If the biggest meat-eating nations cut back significantly, Prof Uauy believes, it would allow developing countries to increase the amount they eat to “sustainable” levels.
“There should be a decrease in the rate of rise [of meat-eating in developing countries] and a ceiling of 80 to 90g,” he says.
Prof Uauy says this would lead to health, as well as environmental, benefits, because studies with red meat indicate that consuming more than about 60 to 90g per day can increase the risk of colon cancer. In fact, apart from very young children, Prof Uauy insists people can easily live healthily without eating meat at all.
“There is nothing in meat that makes it essential,” he says. “Other foods provide protein and iron. The most appropriate ones are legumes and beans.
“In the Middle East, maybe rice with lentils and chick peas is good. That’s the way we’ve eaten for ages, with just small amounts of meat.”
As for those who do not want to give up their meat completely, Prof Uauy believes they should consider switching from beef to other forms of meat, such as chicken, that have “much less” of an impact on the planet because the animals require smaller amounts of feed per kilogram of meat.
“The idea is that in the case of beef, [consumption] should be lower. There are more effective ways of getting animal protein. It’s disproportionate in terms of what you put in,” he says.
Prof Uauy himself tries to eat beef only once a week and as a result he allows himself a slightly more generous portion when he does actually tuck in.
“From the standpoint of colon cancer, there’s a benefit from having it less often.
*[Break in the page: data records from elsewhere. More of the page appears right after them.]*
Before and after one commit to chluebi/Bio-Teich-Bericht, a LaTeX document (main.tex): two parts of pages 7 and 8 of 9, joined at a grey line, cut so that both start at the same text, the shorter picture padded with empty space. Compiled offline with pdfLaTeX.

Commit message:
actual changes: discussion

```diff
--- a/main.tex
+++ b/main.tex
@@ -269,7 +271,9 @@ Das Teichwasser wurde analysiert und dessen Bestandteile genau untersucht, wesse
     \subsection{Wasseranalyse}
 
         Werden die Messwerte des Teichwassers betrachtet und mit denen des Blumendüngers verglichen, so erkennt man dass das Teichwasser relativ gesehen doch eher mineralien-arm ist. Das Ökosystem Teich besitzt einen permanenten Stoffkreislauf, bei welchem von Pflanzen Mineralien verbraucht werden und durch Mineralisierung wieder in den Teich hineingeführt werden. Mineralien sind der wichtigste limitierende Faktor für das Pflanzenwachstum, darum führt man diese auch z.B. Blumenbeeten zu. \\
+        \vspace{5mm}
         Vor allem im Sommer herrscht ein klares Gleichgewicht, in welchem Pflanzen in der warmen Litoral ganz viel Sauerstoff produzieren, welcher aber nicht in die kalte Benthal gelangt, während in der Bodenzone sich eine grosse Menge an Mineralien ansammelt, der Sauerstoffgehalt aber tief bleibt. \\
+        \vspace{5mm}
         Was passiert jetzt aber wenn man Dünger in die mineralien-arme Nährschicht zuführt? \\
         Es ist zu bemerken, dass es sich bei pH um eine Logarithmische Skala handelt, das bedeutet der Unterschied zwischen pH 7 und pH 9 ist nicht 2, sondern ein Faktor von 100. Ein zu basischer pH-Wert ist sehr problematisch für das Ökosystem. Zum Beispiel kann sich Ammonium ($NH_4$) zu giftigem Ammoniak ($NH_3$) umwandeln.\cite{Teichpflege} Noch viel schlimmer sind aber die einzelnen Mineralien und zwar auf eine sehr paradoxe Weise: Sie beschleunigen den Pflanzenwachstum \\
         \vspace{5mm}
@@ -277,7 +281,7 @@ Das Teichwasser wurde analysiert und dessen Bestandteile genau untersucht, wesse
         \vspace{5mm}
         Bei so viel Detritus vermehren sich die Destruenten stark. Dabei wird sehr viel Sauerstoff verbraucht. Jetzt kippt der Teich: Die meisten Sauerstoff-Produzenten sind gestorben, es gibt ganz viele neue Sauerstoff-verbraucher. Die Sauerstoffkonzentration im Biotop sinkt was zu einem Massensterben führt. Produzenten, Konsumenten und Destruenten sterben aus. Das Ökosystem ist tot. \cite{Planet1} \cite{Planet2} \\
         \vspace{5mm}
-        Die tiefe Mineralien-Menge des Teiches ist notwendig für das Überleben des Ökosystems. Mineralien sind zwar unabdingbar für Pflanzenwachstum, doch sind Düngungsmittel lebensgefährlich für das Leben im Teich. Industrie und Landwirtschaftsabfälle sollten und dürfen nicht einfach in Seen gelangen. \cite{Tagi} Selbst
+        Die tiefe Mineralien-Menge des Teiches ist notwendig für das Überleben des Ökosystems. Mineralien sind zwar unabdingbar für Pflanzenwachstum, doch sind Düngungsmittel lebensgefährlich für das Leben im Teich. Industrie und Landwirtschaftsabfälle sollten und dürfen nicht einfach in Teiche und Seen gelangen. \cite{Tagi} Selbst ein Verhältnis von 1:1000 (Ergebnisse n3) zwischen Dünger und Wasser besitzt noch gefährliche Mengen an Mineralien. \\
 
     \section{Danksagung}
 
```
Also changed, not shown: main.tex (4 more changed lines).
It’s not just the total amount, but also the frequency,” he says.
However, greenhouse gas emissions from the beef industry could decline even if consumption fails to decline, thanks to new technologies being developed.
Scientists in Australia and New Zealand have created a grass that causes cows to produce less methane. The genetically engineered grass suppresses an enzyme and this in turn makes the grass more digestible.
Some experts have suggested that the overall effect could be to increase the amount of methane produced by each cow, although milk production is improved. This means that the quantity of methane generated per litre of milk declines.
In the UK, the government’s Department for Environment, Food and Rural Affairs aims for close to one third of the country’s milk producers to be trying out low-methane technologies within seven years.
Prof Uauy is sceptical about the potential for technology to reduce the contribution of cattle to global warming.
“The issue is that you have animals that are, by definition, ruminants – they take up grass and ferment it. That’s where methane comes from,” he says.
“You can make animals consume corn instead but then you make it harder [on the environment] because you have to produce the corn.”
Posted by pencinta alam at 1:23 PM